[Front-end code edit data]
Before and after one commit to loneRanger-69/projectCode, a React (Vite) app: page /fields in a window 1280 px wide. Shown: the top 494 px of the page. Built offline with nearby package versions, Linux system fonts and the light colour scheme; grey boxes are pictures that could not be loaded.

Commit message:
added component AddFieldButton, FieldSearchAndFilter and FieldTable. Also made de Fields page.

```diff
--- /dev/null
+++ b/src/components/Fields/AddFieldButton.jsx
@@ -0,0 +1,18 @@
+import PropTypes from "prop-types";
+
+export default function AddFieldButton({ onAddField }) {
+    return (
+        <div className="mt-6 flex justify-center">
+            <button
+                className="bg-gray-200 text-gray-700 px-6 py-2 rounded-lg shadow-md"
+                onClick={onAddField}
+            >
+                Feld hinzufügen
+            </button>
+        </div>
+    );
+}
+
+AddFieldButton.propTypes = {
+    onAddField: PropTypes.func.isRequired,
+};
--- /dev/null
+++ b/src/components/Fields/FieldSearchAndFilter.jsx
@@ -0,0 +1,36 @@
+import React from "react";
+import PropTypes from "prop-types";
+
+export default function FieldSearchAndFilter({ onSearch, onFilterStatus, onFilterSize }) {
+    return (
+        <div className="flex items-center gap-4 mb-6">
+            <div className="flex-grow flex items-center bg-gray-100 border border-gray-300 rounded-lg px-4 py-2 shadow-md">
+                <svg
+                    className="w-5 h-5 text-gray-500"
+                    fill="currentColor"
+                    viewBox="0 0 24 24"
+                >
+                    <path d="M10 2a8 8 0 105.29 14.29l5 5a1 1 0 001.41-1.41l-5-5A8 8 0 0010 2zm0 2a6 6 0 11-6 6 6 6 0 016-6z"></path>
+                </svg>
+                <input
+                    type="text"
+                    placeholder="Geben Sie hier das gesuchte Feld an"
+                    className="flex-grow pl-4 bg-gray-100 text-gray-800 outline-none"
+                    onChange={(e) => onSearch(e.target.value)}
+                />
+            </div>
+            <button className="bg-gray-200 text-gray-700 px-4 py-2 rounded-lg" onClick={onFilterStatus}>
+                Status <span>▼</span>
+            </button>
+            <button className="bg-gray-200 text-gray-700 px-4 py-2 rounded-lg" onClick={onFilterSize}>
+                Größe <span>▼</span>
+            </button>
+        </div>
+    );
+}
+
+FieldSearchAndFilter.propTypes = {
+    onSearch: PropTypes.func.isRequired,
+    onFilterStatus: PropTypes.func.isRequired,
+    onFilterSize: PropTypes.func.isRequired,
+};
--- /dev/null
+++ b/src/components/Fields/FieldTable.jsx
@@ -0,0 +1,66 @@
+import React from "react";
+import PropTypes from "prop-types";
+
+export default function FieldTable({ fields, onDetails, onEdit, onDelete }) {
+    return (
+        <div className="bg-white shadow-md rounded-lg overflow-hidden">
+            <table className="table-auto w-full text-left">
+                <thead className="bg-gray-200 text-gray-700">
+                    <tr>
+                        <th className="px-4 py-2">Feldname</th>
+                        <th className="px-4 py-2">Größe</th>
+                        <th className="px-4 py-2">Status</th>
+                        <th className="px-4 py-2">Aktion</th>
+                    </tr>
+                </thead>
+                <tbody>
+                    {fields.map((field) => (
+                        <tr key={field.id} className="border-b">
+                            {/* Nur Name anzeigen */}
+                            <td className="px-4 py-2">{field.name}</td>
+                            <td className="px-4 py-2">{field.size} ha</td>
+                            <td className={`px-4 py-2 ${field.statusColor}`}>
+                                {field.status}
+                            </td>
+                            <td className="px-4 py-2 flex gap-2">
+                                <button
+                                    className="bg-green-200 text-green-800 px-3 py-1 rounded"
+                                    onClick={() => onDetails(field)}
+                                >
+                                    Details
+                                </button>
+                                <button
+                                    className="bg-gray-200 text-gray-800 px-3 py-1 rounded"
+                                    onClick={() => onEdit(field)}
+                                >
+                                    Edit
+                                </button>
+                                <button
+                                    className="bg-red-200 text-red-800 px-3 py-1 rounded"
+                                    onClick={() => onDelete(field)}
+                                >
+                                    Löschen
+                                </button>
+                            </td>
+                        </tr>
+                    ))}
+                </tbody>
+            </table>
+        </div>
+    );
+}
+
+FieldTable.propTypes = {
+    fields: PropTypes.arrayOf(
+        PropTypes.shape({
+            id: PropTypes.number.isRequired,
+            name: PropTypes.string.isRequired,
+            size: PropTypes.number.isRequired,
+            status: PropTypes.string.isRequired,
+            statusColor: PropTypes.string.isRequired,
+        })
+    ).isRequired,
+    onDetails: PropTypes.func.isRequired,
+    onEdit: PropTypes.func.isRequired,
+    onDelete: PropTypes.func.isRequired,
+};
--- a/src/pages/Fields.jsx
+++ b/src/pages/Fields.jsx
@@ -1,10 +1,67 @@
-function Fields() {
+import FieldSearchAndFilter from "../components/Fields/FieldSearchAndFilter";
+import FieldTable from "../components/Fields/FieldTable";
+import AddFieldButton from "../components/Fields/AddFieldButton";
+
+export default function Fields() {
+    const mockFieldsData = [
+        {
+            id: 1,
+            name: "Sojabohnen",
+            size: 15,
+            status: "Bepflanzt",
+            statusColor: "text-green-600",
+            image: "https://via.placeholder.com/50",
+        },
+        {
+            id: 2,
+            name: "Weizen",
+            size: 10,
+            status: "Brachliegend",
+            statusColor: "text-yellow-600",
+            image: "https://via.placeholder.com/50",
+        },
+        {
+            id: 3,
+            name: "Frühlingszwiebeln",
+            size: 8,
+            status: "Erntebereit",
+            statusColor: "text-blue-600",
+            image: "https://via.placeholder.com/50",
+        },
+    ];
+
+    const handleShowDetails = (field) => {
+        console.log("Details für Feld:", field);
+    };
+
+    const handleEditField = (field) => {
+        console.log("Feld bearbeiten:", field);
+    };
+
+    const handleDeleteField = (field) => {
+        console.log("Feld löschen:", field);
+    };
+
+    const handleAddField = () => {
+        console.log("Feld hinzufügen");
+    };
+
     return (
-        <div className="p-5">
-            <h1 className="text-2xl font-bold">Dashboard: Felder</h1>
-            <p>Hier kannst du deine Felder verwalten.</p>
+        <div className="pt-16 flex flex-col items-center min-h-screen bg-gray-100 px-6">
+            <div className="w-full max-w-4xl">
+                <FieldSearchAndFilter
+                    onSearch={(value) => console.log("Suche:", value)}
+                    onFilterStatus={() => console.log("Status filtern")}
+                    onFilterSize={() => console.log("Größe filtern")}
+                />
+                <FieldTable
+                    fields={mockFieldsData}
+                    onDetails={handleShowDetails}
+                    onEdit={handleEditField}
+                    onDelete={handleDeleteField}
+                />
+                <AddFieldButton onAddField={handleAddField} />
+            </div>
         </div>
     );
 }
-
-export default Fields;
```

(Work request):
Each record above is to be reproduced word for word.

(Response to the task):
Before and after one commit to loneRanger-69/projectCode, a React (Vite) app: page /fields in a window 1280 px wide. Shown: the top 494 px of the page. Built offline with nearby package versions, Linux system fonts and the light colour scheme; grey boxes are pictures that could not be loaded.

Commit message:
added component AddFieldButton, FieldSearchAndFilter and FieldTable. Also made de Fields page.

```diff
--- /dev/null
+++ b/src/components/Fields/AddFieldButton.jsx
@@ -0,0 +1,18 @@
+import PropTypes from "prop-types";
+
+export default function AddFieldButton({ onAddField }) {
+    return (
+        <div className="mt-6 flex justify-center">
+            <button
+                className="bg-gray-200 text-gray-700 px-6 py-2 rounded-lg shadow-md"
+                onClick={onAddField}
+            >
+                Feld hinzufügen
+            </button>
+        </div>
+    );
+}
+
+AddFieldButton.propTypes = {
+    onAddField: PropTypes.func.isRequired,
+};
--- /dev/null
+++ b/src/components/Fields/FieldSearchAndFilter.jsx
@@ -0,0 +1,36 @@
+import React from "react";
+import PropTypes from "prop-types";
+
+export default function FieldSearchAndFilter({ onSearch, onFilterStatus, onFilterSize }) {
+    return (
+        <div className="flex items-center gap-4 mb-6">
+            <div className="flex-grow flex items-center bg-gray-100 border border-gray-300 rounded-lg px-4 py-2 shadow-md">
+                <svg
+                    className="w-5 h-5 text-gray-500"
+                    fill="currentColor"
+                    viewBox="0 0 24 24"
+                >
+                    <path d="M10 2a8 8 0 105.29 14.29l5 5a1 1 0 001.41-1.41l-5-5A8 8 0 0010 2zm0 2a6 6 0 11-6 6 6 6 0 016-6z"></path>
+                </svg>
+                <input
+                    type="text"
+                    placeholder="Geben Sie hier das gesuchte Feld an"
+                    className="flex-grow pl-4 bg-gray-100 text-gray-800 outline-none"
+                    onChange={(e) => onSearch(e.target.value)}
+                />
+            </div>
+            <button className="bg-gray-200 text-gray-700 px-4 py-2 rounded-lg" onClick={onFilterStatus}>
+                Status <span>▼</span>
+            </button>
+            <button className="bg-gray-200 text-gray-700 px-4 py-2 rounded-lg" onClick={onFilterSize}>
+                Größe <span>▼</span>
+            </button>
+        </div>
+    );
+}
+
+FieldSearchAndFilter.propTypes = {
+    onSearch: PropTypes.func.isRequired,
+    onFilterStatus: PropTypes.func.isRequired,
+    onFilterSize: PropTypes.func.isRequired,
+};
--- /dev/null
+++ b/src/components/Fields/FieldTable.jsx
@@ -0,0 +1,66 @@
+import React from "react";
+import PropTypes from "prop-types";
+
+export default function FieldTable({ fields, onDetails, onEdit, onDelete }) {
+    return (
+        <div className="bg-white shadow-md rounded-lg overflow-hidden">
+            <table className="table-auto w-full text-left">
+                <thead className="bg-gray-200 text-gray-700">
+                    <tr>
+                        <th className="px-4 py-2">Feldname</th>
+                        <th className="px-4 py-2">Größe</th>
+                        <th className="px-4 py-2">Status</th>
+                        <th className="px-4 py-2">Aktion</th>
+                    </tr>
+                </thead>
+                <tbody>
+                    {fields.map((field) => (
+                        <tr key={field.id} className="border-b">
+                            {/* Nur Name anzeigen */}
+                            <td className="px-4 py-2">{field.name}</td>
+                            <td className="px-4 py-2">{field.size} ha</td>
+                            <td className={`px-4 py-2 ${field.statusColor}`}>
+                                {field.status}
+                            </td>
+                            <td className="px-4 py-2 flex gap-2">
+                                <button
+                                    className="bg-green-200 text-green-800 px-3 py-1 rounded"
+                                    onClick={() => onDetails(field)}
+                                >
+                                    Details
+                                </button>
+                                <button
+                                    className="bg-gray-200 text-gray-800 px-3 py-1 rounded"
+                                    onClick={() => onEdit(field)}
+                                >
+                                    Edit
+                                </button>
+                                <button
+                                    className="bg-red-200 text-red-800 px-3 py-1 rounded"
+                                    onClick={() => onDelete(field)}
+                                >
+                                    Löschen
+                                </button>
+                            </td>
+                        </tr>
+                    ))}
+                </tbody>
+            </table>
+        </div>
+    );
+}
+
+FieldTable.propTypes = {
+    fields: PropTypes.arrayOf(
+        PropTypes.shape({
+            id: PropTypes.number.isRequired,
+            name: PropTypes.string.isRequired,
+            size: PropTypes.number.isRequired,
+            status: PropTypes.string.isRequired,
+            statusColor: PropTypes.string.isRequired,
+        })
+    ).isRequired,
+    onDetails: PropTypes.func.isRequired,
+    onEdit: PropTypes.func.isRequired,
+    onDelete: PropTypes.func.isRequired,
+};
--- a/src/pages/Fields.jsx
+++ b/src/pages/Fields.jsx
@@ -1,10 +1,67 @@
-function Fields() {
+import FieldSearchAndFilter from "../components/Fields/FieldSearchAndFilter";
+import FieldTable from "../components/Fields/FieldTable";
+import AddFieldButton from "../components/Fields/AddFieldButton";
+
+export default function Fields() {
+    const mockFieldsData = [
+        {
+            id: 1,
+            name: "Sojabohnen",
+            size: 15,
+            status: "Bepflanzt",
+            statusColor: "text-green-600",
+            image: "https://via.placeholder.com/50",
+        },
+        {
+            id: 2,
+            name: "Weizen",
+            size: 10,
+            status: "Brachliegend",
+            statusColor: "text-yellow-600",
+            image: "https://via.placeholder.com/50",
+        },
+        {
+            id: 3,
+            name: "Frühlingszwiebeln",
+            size: 8,
+            status: "Erntebereit",
+            statusColor: "text-blue-600",
+            image: "https://via.placeholder.com/50",
+        },
+    ];
+
+    const handleShowDetails = (field) => {
+        console.log("Details für Feld:", field);
+    };
+
+    const handleEditField = (field) => {
+        console.log("Feld bearbeiten:", field);
+    };
+
+    const handleDeleteField = (field) => {
+        console.log("Feld löschen:", field);
+    };
+
+    const handleAddField = () => {
+        console.log("Feld hinzufügen");
+    };
+
     return (
-        <div className="p-5">
-            <h1 className="text-2xl font-bold">Dashboard: Felder</h1>
-            <p>Hier kannst du deine Felder verwalten.</p>
+        <div className="pt-16 flex flex-col items-center min-h-screen bg-gray-100 px-6">
+            <div className="w-full max-w-4xl">
+                <FieldSearchAndFilter
+                    onSearch={(value) => console.log("Suche:", value)}
+                    onFilterStatus={() => console.log("Status filtern")}
+                    onFilterSize={() => console.log("Größe filtern")}
+                />
+                <FieldTable
+                    fields={mockFieldsData}
+                    onDetails={handleShowDetails}
+                    onEdit={handleEditField}
+                    onDelete={handleDeleteField}
+                />
+                <AddFieldButton onAddField={handleAddField} />
+            </div>
         </div>
     );
 }
-
-export default Fields;
```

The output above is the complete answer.